### What you need to do
Go line by line through the listing below and copy those that hold "mxPoint".

### Data in this exercise
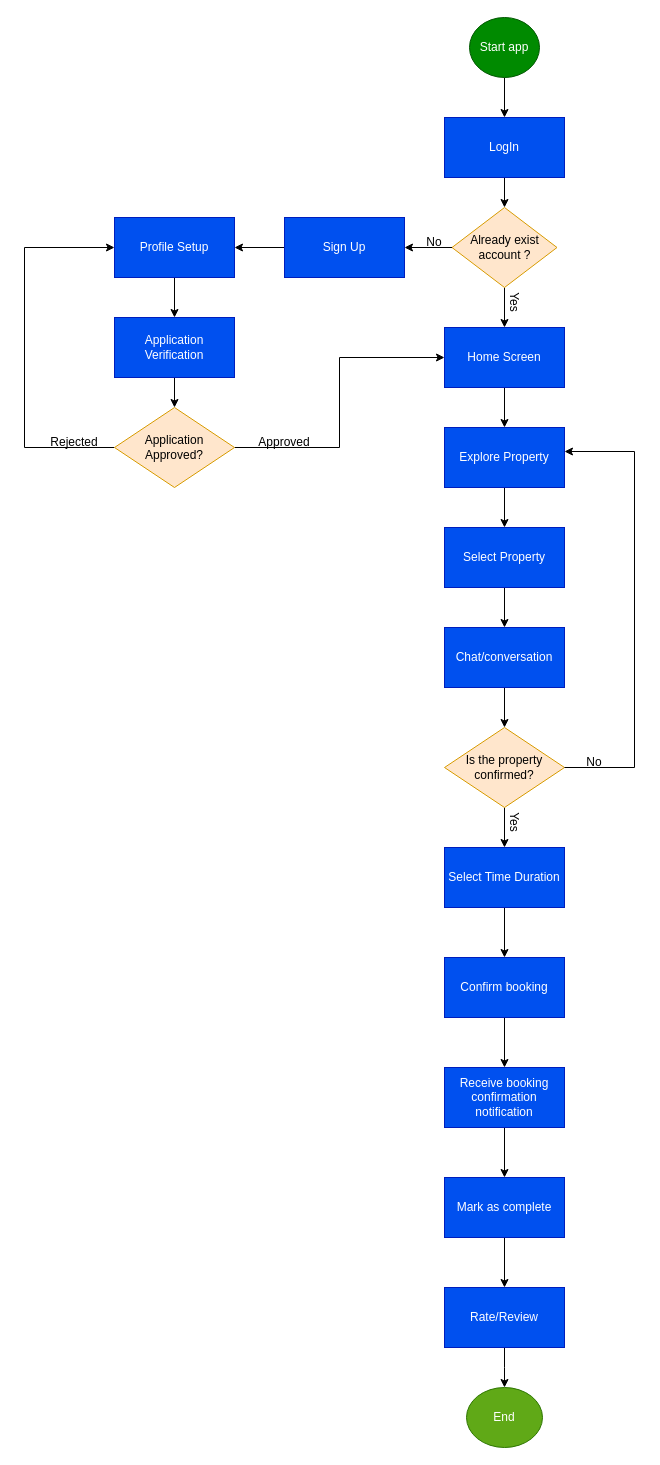
This is Untitled Diagram.drawio from vp656768/Business-Analyst, a draw.io file, before an edit. Source tidied: cells renumbered, new cells numbered last; positions are measured from the earlier drawing's top-left corner, leaving out a move shared by most shapes. Both pictures are drawn from the tidied source at 100%, with x=0, y=0 at pixel (24, 17).
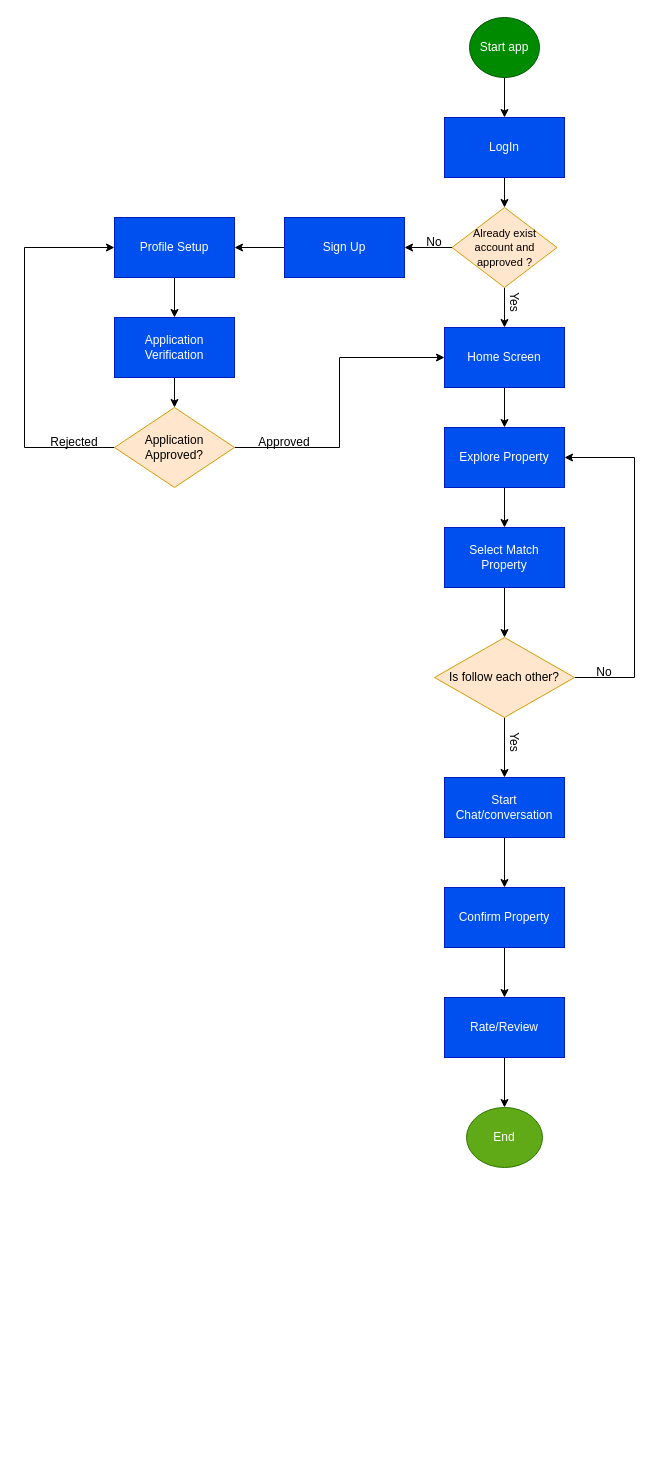
The same page after the edit.

Unchanged cells that the change refers to:
```xml
<mxCell id="21" value="Explore Property" style="whiteSpace=wrap;html=1;fillColor=#0050ef;fontColor=#ffffff;strokeColor=#001DBC;" parent="1" vertex="1">
  <mxGeometry x="420" y="410" width="120" height="60" as="geometry" />
</mxCell>
```

The edit, as a diff of the source:
```diff
@@
-    <mxCell id="8" value="Already exist account ?" style="rhombus;whiteSpace=wrap;html=1;fillColor=#ffe6cc;strokeColor=#d79b00;" parent="1" vertex="1">
+    <mxCell id="8" value="&lt;font style=&quot;font-size: 11px;&quot;&gt;Already exist account and approved ?&lt;/font&gt;" style="rhombus;whiteSpace=wrap;html=1;fillColor=#ffe6cc;strokeColor=#d79b00;" parent="1" vertex="1">
       <mxGeometry x="427.5" y="190" width="105" height="80" as="geometry" />
     </mxCell>
@@
-    <mxCell id="22" style="edgeStyle=orthogonalEdgeStyle;rounded=0;jettySize=auto;html=1;" parent="1" edge="1" source="23" target="25">
-      <mxGeometry relative="1" as="geometry" />
-    </mxCell>
+    <mxCell id="47" style="edgeStyle=orthogonalEdgeStyle;rounded=0;jettySize=auto;html=1;" parent="1" edge="1" source="23" target="54">
+      <mxGeometry relative="1" as="geometry" />
+    </mxCell>
-    <mxCell id="23" value="Select Property" style="whiteSpace=wrap;html=1;fillColor=#0050ef;fontColor=#ffffff;strokeColor=#001DBC;" parent="1" vertex="1">
+    <mxCell id="23" value="Select Match Property" style="whiteSpace=wrap;html=1;fillColor=#0050ef;fontColor=#ffffff;strokeColor=#001DBC;" parent="1" vertex="1">
       <mxGeometry x="420" y="510" width="120" height="60" as="geometry" />
     </mxCell>
-    <mxCell id="24" style="edgeStyle=orthogonalEdgeStyle;rounded=0;jettySize=auto;html=1;" parent="1" edge="1" source="25" target="27">
-      <mxGeometry relative="1" as="geometry" />
-    </mxCell>
+    <mxCell id="48" style="edgeStyle=orthogonalEdgeStyle;rounded=0;jettySize=auto;html=1;" parent="1" edge="1" source="25" target="50">
+      <mxGeometry relative="1" as="geometry" />
+    </mxCell>
-    <mxCell id="25" value="Chat/conversation" style="whiteSpace=wrap;html=1;fillColor=#0050ef;fontColor=#ffffff;strokeColor=#001DBC;" parent="1" vertex="1">
-      <mxGeometry x="420" y="610" width="120" height="60" as="geometry" />
+    <mxCell id="25" value="Start Chat/conversation" style="whiteSpace=wrap;html=1;fillColor=#0050ef;fontColor=#ffffff;strokeColor=#001DBC;" parent="1" vertex="1">
+      <mxGeometry x="420" y="760" width="120" height="60" as="geometry" />
     </mxCell>
-    <mxCell id="26" style="edgeStyle=orthogonalEdgeStyle;rounded=0;jettySize=auto;html=1;" parent="1" edge="1" source="27" target="30">
-      <mxGeometry relative="1" as="geometry" />
-    </mxCell>
-    <mxCell id="27" style="rhombus;whiteSpace=wrap;html=1;fillColor=#ffe6cc;strokeColor=#d79b00;" parent="1" vertex="1">
-      <mxGeometry x="420" y="710" width="120" height="80" as="geometry" />
-    </mxCell>
-    <mxCell id="28" value="Is the property confirmed?" style="text;html=1;align=center;verticalAlign=middle;whiteSpace=wrap;rounded=0;" parent="1" vertex="1">
-      <mxGeometry x="440" y="735" width="80" height="30" as="geometry" />
-    </mxCell>
-    <mxCell id="29" style="edgeStyle=orthogonalEdgeStyle;rounded=0;jettySize=auto;html=1;" parent="1" edge="1" source="30" target="32">
-      <mxGeometry relative="1" as="geometry" />
-    </mxCell>
-    <mxCell id="30" value="Select Time Duration" style="whiteSpace=wrap;html=1;fillColor=#0050ef;fontColor=#ffffff;strokeColor=#001DBC;" parent="1" vertex="1">
-      <mxGeometry x="420" y="830" width="120" height="60" as="geometry" />
-    </mxCell>
-    <mxCell id="31" style="edgeStyle=orthogonalEdgeStyle;rounded=0;jettySize=auto;html=1;" parent="1" edge="1" source="32" target="34">
-      <mxGeometry relative="1" as="geometry" />
-    </mxCell>
-    <mxCell id="32" value="Confirm booking" style="whiteSpace=wrap;html=1;fillColor=#0050ef;fontColor=#ffffff;strokeColor=#001DBC;" parent="1" vertex="1">
-      <mxGeometry x="420" y="940" width="120" height="60" as="geometry" />
-    </mxCell>
-    <mxCell id="33" style="edgeStyle=orthogonalEdgeStyle;rounded=0;jettySize=auto;html=1;" parent="1" edge="1" source="34" target="37">
-      <mxGeometry relative="1" as="geometry" />
-    </mxCell>
-    <mxCell id="34" value="Receive booking confirmation notification" style="whiteSpace=wrap;html=1;fillColor=#0050ef;fontColor=#ffffff;strokeColor=#001DBC;" parent="1" vertex="1">
-      <mxGeometry x="420" y="1050" width="120" height="60" as="geometry" />
-    </mxCell>
-    <mxCell id="35" style="edgeStyle=orthogonalEdgeStyle;rounded=0;jettySize=auto;html=1;exitX=1;exitY=0.5;exitDx=0;exitDy=0;entryX=1;entryY=0.4;entryDx=0;entryDy=0;entryPerimeter=0;" parent="1" edge="1" source="27" target="21">
-      <mxGeometry relative="1" as="geometry">
-        <Array as="points">
-          <mxPoint x="610" y="750" />
-          <mxPoint x="610" y="434" />
-        </Array>
-      </mxGeometry>
-    </mxCell>
-    <mxCell id="36" style="edgeStyle=orthogonalEdgeStyle;rounded=0;jettySize=auto;html=1;" parent="1" edge="1" source="37" target="39">
-      <mxGeometry relative="1" as="geometry" />
-    </mxCell>
-    <mxCell id="37" value="Mark as complete" style="whiteSpace=wrap;html=1;fillColor=#0050ef;fontColor=#ffffff;strokeColor=#001DBC;" parent="1" vertex="1">
-      <mxGeometry x="420" y="1160" width="120" height="60" as="geometry" />
-    </mxCell>
-    <mxCell id="38" style="edgeStyle=orthogonalEdgeStyle;rounded=0;jettySize=auto;html=1;" parent="1" edge="1" source="39">
-      <mxGeometry relative="1" as="geometry">
-        <mxPoint x="480" y="1370" as="targetPoint" />
-      </mxGeometry>
-    </mxCell>
-    <mxCell id="39" value="Rate/Review" style="whiteSpace=wrap;html=1;fillColor=#0050ef;fontColor=#ffffff;strokeColor=#001DBC;" parent="1" vertex="1">
-      <mxGeometry x="420" y="1270" width="120" height="60" as="geometry" />
-    </mxCell>
-    <mxCell id="40" value="End" style="ellipse;whiteSpace=wrap;html=1;fillColor=#60a917;fontColor=#ffffff;strokeColor=#2D7600;" parent="1" vertex="1">
-      <mxGeometry x="442" y="1370" width="76" height="60" as="geometry" />
-    </mxCell>
@@
+    <mxCell id="40" value="End" style="ellipse;whiteSpace=wrap;html=1;fillColor=#60a917;fontColor=#ffffff;strokeColor=#2D7600;" parent="1" vertex="1">
+      <mxGeometry x="442" y="1090" width="76" height="60" as="geometry" />
+    </mxCell>
+    <mxCell id="49" style="edgeStyle=orthogonalEdgeStyle;rounded=0;jettySize=auto;html=1;" parent="1" edge="1" source="50" target="39">
+      <mxGeometry relative="1" as="geometry" />
+    </mxCell>
+    <mxCell id="50" value="Confirm Property" style="whiteSpace=wrap;html=1;fillColor=#0050ef;strokeColor=#001DBC;fontColor=#ffffff;" parent="1" vertex="1">
+      <mxGeometry x="420" y="870" width="120" height="60" as="geometry" />
+    </mxCell>
+    <mxCell id="51" style="edgeStyle=orthogonalEdgeStyle;rounded=0;jettySize=auto;html=1;exitX=0.5;exitY=1;exitDx=0;exitDy=0;entryX=0.5;entryY=0;entryDx=0;entryDy=0;" parent="1" edge="1" source="39" target="40">
+      <mxGeometry relative="1" as="geometry" />
+    </mxCell>
+    <mxCell id="39" value="Rate/Review" style="whiteSpace=wrap;html=1;fillColor=#0050ef;strokeColor=#001DBC;fontColor=#ffffff;" parent="1" vertex="1">
+      <mxGeometry x="420" y="980" width="120" height="60" as="geometry" />
+    </mxCell>
+    <mxCell id="52" style="edgeStyle=orthogonalEdgeStyle;rounded=0;jettySize=auto;html=1;exitX=0.5;exitY=1;exitDx=0;exitDy=0;entryX=0.5;entryY=0;entryDx=0;entryDy=0;" parent="1" edge="1" source="54" target="25">
+      <mxGeometry relative="1" as="geometry" />
+    </mxCell>
+    <mxCell id="53" style="edgeStyle=orthogonalEdgeStyle;rounded=0;jettySize=auto;html=1;exitX=1;exitY=0.5;exitDx=0;exitDy=0;entryX=1;entryY=0.5;entryDx=0;entryDy=0;" parent="1" edge="1" source="54" target="21">
+      <mxGeometry relative="1" as="geometry">
+        <Array as="points">
+          <mxPoint x="610" y="660" />
+          <mxPoint x="610" y="440" />
+        </Array>
+      </mxGeometry>
+    </mxCell>
+    <mxCell id="54" value="Is follow each other?" style="rhombus;whiteSpace=wrap;html=1;fillColor=#ffe6cc;strokeColor=#d79b00;" parent="1" vertex="1">
+      <mxGeometry x="410" y="620" width="140" height="80" as="geometry" />
+    </mxCell>
+    <mxCell id="46" value="Yes" style="text;html=1;align=center;verticalAlign=middle;whiteSpace=wrap;rounded=0;rotation=90;" parent="1" vertex="1">
+      <mxGeometry x="460" y="710" width="60" height="30" as="geometry" />
+    </mxCell>
     <mxCell id="45" value="No" style="text;html=1;align=center;verticalAlign=middle;whiteSpace=wrap;rounded=0;" parent="1" vertex="1">
-      <mxGeometry x="540" y="730" width="60" height="30" as="geometry" />
+      <mxGeometry x="550" y="640" width="60" height="30" as="geometry" />
     </mxCell>
-    <mxCell id="46" value="Yes" style="text;html=1;align=center;verticalAlign=middle;whiteSpace=wrap;rounded=0;rotation=90;" parent="1" vertex="1">
-      <mxGeometry x="460" y="790" width="60" height="30" as="geometry" />
-    </mxCell>
```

### Written answer
-          <mxPoint x="610" y="750" />
-          <mxPoint x="610" y="434" />
-        <mxPoint x="480" y="1370" as="targetPoint" />
+          <mxPoint x="610" y="660" />
+          <mxPoint x="610" y="440" />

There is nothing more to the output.